— GOAL OF THE EXERCISE —
Within the records below, repeat each line exactly but keep every picture out of the copy.
====== INFORMATION GIVEN
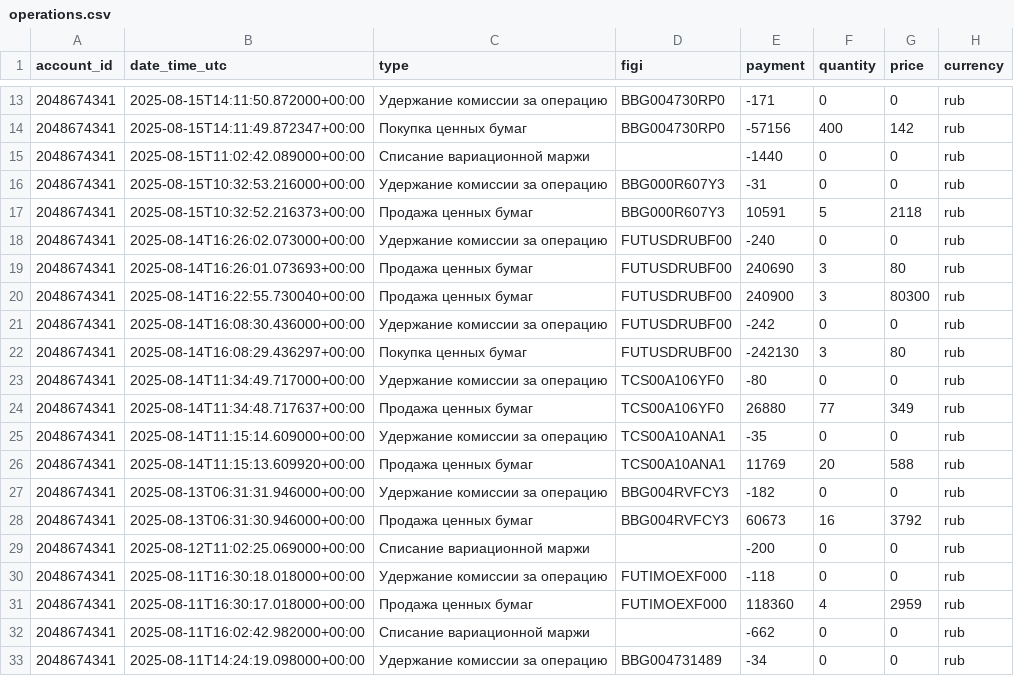
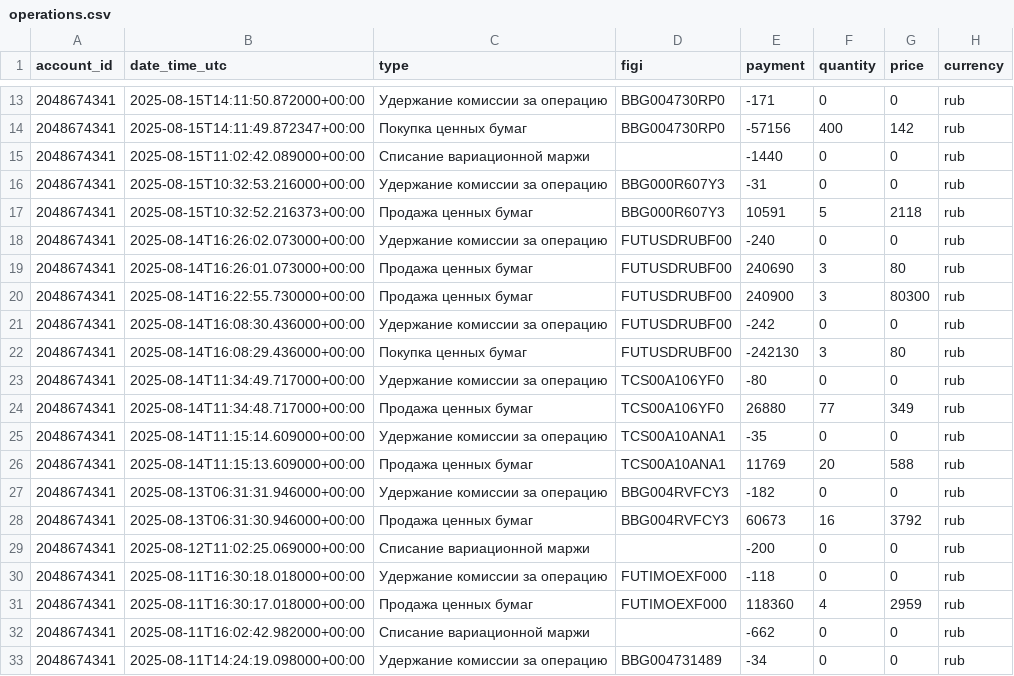
Before and after one commit to BadeevIlya/buffer_repos, a CSV file: operations.csv, drawn as a sheet; only a part is shown, gaps mark what is left out.

Commit message:
Update CSV from Sheets

```diff
--- a/operations.csv
+++ b/operations.csv
@@ -18,10 +18,10 @@ account_id,date_time_utc,type,figi,payment,quantity,price,currency
 2048674341,2025-08-14T16:26:02.073000+00:00,Удержание комиссии за операцию,FUTUSDRUBF00,-240,0,0,rub
-2048674341,2025-08-14T16:26:01.073693+00:00,Продажа ценных бумаг,FUTUSDRUBF00,240690,3,80,rub
-2048674341,2025-08-14T16:22:55.730040+00:00,Продажа ценных бумаг,FUTUSDRUBF00,240900,3,80300,rub
+2048674341,2025-08-14T16:26:01.073000+00:00,Продажа ценных бумаг,FUTUSDRUBF00,240690,3,80,rub
+2048674341,2025-08-14T16:22:55.730000+00:00,Продажа ценных бумаг,FUTUSDRUBF00,240900,3,80300,rub
 2048674341,2025-08-14T16:08:30.436000+00:00,Удержание комиссии за операцию,FUTUSDRUBF00,-242,0,0,rub
-2048674341,2025-08-14T16:08:29.436297+00:00,Покупка ценных бумаг,FUTUSDRUBF00,-242130,3,80,rub
+2048674341,2025-08-14T16:08:29.436000+00:00,Покупка ценных бумаг,FUTUSDRUBF00,-242130,3,80,rub
 2048674341,2025-08-14T11:34:49.717000+00:00,Удержание комиссии за операцию,TCS00A106YF0,-80,0,0,rub
-2048674341,2025-08-14T11:34:48.717637+00:00,Продажа ценных бумаг,TCS00A106YF0,26880,77,349,rub
+2048674341,2025-08-14T11:34:48.717000+00:00,Продажа ценных бумаг,TCS00A106YF0,26880,77,349,rub
 2048674341,2025-08-14T11:15:14.609000+00:00,Удержание комиссии за операцию,TCS00A10ANA1,-35,0,0,rub
-2048674341,2025-08-14T11:15:13.609920+00:00,Продажа ценных бумаг,TCS00A10ANA1,11769,20,588,rub
+2048674341,2025-08-14T11:15:13.609000+00:00,Продажа ценных бумаг,TCS00A10ANA1,11769,20,588,rub
 2048674341,2025-08-13T06:31:31.946000+00:00,Удержание комиссии за операцию,BBG004RVFCY3,-182,0,0,rub
```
============
— PROBLEM SOLUTION —
Before and after one commit to BadeevIlya/buffer_repos, a CSV file: operations.csv, drawn as a sheet; only a part is shown, gaps mark what is left out.

Commit message:
Update CSV from Sheets

```diff
--- a/operations.csv
+++ b/operations.csv
@@ -18,10 +18,10 @@ account_id,date_time_utc,type,figi,payment,quantity,price,currency
 2048674341,2025-08-14T16:26:02.073000+00:00,Удержание комиссии за операцию,FUTUSDRUBF00,-240,0,0,rub
-2048674341,2025-08-14T16:26:01.073693+00:00,Продажа ценных бумаг,FUTUSDRUBF00,240690,3,80,rub
-2048674341,2025-08-14T16:22:55.730040+00:00,Продажа ценных бумаг,FUTUSDRUBF00,240900,3,80300,rub
+2048674341,2025-08-14T16:26:01.073000+00:00,Продажа ценных бумаг,FUTUSDRUBF00,240690,3,80,rub
+2048674341,2025-08-14T16:22:55.730000+00:00,Продажа ценных бумаг,FUTUSDRUBF00,240900,3,80300,rub
 2048674341,2025-08-14T16:08:30.436000+00:00,Удержание комиссии за операцию,FUTUSDRUBF00,-242,0,0,rub
-2048674341,2025-08-14T16:08:29.436297+00:00,Покупка ценных бумаг,FUTUSDRUBF00,-242130,3,80,rub
+2048674341,2025-08-14T16:08:29.436000+00:00,Покупка ценных бумаг,FUTUSDRUBF00,-242130,3,80,rub
 2048674341,2025-08-14T11:34:49.717000+00:00,Удержание комиссии за операцию,TCS00A106YF0,-80,0,0,rub
-2048674341,2025-08-14T11:34:48.717637+00:00,Продажа ценных бумаг,TCS00A106YF0,26880,77,349,rub
+2048674341,2025-08-14T11:34:48.717000+00:00,Продажа ценных бумаг,TCS00A106YF0,26880,77,349,rub
 2048674341,2025-08-14T11:15:14.609000+00:00,Удержание комиссии за операцию,TCS00A10ANA1,-35,0,0,rub
-2048674341,2025-08-14T11:15:13.609920+00:00,Продажа ценных бумаг,TCS00A10ANA1,11769,20,588,rub
+2048674341,2025-08-14T11:15:13.609000+00:00,Продажа ценных бумаг,TCS00A10ANA1,11769,20,588,rub
 2048674341,2025-08-13T06:31:31.946000+00:00,Удержание комиссии за операцию,BBG004RVFCY3,-182,0,0,rub
```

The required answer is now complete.